Inferencing for Convolutional Neural Networks (CNNs) is notoriously compute intensive. This makes them an ideal candidate for hardware acceleration, which is faster and more power efficient than running software on general purpose CPUs. Training and inferencing are typically done using floating point representations of the features, weights, and biases. Using a fixed point representation reduces the size and power of the operators in the accelerator. With a purpose built accelerator, the size of fixed point operators can be anything - they are not limited to 8 or 16 bits. Qkeras, or quantized Keras, is a library built on Tensorflow that allows developers to specify quantized fixed-point operations for each layer. It enables training and inferencing with reduced precision representations. This webinar will describe how to use Qkeras and High-Level Synthesis to produce a bespoke quantized CNN accelerator, and compares the accuracy, power, performance, and area of different quantizations.

**What you will Learn**

- How to determine the optimal operand sizing for a hardware accelerator deploying a neural network using QKeras
- How to determine the area, performance, and energy of a neural network accelerator
- How to compare software performance against hardware accelerated performance, and make informed trade-off decisions

**Who Should Attend**

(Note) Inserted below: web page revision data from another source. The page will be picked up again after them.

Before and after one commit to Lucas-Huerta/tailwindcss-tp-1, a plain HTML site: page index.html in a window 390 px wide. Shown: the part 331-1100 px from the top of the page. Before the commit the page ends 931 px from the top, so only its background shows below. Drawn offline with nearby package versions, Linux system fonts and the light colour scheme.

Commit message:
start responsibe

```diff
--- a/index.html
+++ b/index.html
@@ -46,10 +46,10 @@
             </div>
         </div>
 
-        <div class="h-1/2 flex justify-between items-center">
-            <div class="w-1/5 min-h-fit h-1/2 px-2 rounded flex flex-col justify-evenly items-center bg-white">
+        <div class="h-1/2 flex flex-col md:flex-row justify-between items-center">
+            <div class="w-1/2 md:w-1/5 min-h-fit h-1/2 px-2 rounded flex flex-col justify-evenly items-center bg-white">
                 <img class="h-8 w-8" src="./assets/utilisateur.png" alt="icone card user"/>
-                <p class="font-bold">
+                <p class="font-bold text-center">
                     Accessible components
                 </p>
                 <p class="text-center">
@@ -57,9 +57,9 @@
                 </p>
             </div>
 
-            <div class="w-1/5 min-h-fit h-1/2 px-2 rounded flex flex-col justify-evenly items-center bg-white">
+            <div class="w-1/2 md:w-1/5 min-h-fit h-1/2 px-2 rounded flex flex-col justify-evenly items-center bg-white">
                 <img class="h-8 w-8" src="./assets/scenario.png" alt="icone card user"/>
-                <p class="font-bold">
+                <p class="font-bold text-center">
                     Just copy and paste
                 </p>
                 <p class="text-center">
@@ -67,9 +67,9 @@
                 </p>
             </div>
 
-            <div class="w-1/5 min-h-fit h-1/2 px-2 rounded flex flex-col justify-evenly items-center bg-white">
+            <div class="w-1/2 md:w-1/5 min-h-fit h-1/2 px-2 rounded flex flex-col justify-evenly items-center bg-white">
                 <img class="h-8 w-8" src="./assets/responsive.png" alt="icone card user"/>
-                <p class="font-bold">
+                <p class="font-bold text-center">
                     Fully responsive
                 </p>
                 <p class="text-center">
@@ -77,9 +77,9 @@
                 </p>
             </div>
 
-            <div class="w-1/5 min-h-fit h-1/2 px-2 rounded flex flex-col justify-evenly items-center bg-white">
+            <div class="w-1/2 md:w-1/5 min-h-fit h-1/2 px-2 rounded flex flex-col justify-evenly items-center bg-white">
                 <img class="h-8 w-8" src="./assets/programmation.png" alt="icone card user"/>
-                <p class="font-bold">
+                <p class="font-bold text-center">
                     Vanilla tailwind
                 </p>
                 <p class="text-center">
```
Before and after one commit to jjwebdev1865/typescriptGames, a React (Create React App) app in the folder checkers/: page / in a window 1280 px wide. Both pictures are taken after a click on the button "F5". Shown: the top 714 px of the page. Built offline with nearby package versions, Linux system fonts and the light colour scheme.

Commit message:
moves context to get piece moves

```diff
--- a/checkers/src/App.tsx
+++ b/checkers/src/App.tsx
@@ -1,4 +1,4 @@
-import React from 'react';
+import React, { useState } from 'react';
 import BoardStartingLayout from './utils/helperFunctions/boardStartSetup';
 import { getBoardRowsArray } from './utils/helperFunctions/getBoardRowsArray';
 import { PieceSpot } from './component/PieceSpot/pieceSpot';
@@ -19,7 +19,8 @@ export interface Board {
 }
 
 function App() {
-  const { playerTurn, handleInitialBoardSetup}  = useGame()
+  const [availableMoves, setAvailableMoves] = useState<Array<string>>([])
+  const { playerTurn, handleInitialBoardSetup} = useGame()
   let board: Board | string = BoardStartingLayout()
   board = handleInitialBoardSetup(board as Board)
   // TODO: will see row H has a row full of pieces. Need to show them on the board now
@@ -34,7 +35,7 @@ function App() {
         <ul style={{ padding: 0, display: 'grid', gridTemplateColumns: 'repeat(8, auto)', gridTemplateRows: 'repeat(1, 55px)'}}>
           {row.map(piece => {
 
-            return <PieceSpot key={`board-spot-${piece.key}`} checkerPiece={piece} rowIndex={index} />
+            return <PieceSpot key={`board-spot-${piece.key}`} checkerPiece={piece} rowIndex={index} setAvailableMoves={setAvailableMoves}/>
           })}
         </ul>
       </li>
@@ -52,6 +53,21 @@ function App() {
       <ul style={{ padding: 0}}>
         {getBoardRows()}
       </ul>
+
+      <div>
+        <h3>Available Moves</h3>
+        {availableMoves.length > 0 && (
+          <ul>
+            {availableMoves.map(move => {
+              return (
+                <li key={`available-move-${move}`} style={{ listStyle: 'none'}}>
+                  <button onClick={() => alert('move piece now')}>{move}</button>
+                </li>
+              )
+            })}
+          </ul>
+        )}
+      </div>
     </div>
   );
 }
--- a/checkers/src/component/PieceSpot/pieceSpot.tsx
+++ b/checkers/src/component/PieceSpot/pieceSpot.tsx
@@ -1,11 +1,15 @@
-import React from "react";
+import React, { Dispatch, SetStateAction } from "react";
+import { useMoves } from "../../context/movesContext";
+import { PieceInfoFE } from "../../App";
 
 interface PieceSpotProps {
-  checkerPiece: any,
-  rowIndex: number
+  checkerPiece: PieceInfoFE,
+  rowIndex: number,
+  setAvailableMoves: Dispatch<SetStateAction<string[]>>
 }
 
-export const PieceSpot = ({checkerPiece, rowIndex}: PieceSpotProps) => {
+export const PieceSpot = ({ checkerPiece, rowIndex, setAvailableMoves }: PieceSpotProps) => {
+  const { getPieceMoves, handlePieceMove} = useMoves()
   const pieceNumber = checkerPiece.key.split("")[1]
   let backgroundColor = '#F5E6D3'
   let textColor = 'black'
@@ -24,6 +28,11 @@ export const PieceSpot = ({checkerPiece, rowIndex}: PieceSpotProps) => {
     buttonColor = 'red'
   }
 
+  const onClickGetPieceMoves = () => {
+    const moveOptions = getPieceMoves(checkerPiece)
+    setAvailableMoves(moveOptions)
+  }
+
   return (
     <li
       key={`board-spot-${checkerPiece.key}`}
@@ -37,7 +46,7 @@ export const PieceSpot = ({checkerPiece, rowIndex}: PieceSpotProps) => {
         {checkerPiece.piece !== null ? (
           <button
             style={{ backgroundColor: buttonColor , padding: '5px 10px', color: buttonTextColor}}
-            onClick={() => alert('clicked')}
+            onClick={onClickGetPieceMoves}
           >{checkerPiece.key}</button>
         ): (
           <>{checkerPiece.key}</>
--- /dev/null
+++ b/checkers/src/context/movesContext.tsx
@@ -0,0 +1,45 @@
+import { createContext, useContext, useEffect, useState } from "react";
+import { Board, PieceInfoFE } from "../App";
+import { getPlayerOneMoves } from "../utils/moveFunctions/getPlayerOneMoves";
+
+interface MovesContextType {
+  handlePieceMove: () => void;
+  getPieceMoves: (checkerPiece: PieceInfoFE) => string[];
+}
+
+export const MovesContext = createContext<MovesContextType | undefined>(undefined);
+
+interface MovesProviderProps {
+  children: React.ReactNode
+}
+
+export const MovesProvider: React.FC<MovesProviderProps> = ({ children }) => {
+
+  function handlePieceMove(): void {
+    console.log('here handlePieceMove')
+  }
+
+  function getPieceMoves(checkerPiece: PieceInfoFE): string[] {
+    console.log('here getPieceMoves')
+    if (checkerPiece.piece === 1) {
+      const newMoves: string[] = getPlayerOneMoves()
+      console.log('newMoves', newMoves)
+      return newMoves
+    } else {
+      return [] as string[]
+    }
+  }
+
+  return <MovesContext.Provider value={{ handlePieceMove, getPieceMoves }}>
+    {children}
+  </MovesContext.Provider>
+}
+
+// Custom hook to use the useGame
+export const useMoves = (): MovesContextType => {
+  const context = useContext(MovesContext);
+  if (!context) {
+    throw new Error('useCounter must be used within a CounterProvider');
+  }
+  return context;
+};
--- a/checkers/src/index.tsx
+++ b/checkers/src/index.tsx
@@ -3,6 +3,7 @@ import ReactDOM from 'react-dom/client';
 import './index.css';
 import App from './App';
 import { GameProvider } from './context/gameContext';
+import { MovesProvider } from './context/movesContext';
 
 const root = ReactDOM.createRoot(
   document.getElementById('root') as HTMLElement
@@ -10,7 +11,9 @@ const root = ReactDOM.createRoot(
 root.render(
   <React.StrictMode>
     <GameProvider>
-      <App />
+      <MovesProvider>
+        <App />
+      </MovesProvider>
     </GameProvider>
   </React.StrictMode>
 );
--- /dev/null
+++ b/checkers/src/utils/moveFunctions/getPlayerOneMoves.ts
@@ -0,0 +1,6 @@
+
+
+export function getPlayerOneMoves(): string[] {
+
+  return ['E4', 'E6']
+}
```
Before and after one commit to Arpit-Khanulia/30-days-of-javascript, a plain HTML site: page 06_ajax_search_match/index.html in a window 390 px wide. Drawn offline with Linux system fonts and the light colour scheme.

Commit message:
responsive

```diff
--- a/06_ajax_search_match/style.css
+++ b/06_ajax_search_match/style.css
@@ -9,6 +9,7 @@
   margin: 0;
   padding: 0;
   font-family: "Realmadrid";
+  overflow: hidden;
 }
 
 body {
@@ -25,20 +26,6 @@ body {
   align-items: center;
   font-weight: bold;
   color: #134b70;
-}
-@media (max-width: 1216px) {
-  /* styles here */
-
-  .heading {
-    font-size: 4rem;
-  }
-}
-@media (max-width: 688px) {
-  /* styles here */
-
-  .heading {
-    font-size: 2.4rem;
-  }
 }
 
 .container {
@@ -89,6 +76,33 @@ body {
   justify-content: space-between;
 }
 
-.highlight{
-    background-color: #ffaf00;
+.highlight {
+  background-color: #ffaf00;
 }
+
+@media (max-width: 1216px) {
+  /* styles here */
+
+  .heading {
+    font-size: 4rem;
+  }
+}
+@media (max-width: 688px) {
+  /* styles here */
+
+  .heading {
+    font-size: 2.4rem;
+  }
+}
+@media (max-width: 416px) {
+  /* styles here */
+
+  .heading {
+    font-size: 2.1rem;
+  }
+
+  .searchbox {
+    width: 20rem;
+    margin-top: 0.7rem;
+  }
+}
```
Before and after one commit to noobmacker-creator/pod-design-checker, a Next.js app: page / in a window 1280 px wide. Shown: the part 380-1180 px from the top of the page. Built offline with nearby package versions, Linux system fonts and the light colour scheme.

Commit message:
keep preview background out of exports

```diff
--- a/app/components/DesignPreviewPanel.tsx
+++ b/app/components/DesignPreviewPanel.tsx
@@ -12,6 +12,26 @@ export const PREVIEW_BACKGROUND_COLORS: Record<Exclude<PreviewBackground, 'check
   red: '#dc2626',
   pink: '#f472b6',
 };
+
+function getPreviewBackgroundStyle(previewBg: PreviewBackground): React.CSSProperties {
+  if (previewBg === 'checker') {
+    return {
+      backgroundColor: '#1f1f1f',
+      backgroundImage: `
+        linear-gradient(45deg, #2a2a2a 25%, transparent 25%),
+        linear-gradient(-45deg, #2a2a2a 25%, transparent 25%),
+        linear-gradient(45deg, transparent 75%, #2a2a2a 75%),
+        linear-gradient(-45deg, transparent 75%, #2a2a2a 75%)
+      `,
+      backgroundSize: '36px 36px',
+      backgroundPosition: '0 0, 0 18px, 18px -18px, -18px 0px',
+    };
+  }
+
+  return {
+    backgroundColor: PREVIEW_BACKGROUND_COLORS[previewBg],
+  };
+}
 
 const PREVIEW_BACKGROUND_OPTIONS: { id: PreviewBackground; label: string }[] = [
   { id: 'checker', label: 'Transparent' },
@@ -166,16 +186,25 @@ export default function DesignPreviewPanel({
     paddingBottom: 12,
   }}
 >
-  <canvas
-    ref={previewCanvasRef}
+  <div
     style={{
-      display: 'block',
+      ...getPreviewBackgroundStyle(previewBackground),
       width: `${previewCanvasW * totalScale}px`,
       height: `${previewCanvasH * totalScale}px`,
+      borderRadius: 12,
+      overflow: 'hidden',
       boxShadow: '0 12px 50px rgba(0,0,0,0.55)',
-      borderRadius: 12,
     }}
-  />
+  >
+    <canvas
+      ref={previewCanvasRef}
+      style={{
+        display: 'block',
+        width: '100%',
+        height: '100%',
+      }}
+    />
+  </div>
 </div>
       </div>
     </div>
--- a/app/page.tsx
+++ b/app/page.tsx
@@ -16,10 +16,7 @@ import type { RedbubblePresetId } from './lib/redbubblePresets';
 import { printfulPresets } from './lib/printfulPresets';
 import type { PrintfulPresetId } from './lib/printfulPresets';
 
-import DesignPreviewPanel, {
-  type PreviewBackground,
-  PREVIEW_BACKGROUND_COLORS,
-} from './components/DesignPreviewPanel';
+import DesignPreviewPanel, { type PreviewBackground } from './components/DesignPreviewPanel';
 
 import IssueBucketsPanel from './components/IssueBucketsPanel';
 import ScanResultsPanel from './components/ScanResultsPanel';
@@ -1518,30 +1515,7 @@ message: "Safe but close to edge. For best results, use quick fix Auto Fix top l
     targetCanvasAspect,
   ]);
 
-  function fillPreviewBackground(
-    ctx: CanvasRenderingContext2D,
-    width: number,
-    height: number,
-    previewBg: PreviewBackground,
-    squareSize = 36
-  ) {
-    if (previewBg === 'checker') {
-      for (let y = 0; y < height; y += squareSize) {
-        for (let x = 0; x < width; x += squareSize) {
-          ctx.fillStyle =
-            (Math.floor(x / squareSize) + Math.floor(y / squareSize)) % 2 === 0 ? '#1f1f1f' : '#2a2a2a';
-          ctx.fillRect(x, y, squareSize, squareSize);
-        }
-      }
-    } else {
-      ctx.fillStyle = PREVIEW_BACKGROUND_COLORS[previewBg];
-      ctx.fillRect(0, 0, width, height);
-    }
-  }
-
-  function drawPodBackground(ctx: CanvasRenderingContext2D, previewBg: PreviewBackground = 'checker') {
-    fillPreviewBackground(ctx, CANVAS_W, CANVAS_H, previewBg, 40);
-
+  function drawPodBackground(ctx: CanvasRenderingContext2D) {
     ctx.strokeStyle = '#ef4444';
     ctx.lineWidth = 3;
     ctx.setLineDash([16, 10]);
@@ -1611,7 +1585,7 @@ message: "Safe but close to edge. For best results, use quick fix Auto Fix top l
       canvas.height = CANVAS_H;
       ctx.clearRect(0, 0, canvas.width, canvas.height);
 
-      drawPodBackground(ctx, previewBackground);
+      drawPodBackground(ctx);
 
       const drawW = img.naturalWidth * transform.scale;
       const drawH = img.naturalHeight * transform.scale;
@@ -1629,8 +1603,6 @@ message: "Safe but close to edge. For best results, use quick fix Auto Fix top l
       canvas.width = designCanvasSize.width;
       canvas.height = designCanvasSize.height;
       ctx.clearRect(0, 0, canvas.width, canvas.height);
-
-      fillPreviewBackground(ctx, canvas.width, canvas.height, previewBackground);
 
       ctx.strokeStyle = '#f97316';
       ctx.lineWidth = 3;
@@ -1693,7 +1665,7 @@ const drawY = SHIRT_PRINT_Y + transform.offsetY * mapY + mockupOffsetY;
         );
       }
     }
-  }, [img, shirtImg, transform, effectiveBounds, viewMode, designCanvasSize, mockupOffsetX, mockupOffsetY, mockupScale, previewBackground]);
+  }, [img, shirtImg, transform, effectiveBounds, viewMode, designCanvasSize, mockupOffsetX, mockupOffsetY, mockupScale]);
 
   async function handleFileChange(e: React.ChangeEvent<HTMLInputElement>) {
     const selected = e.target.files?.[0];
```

- Developers of neural networks that will be deployed on the edge or in other contexts where low power and efficiency are required in addition to high performance.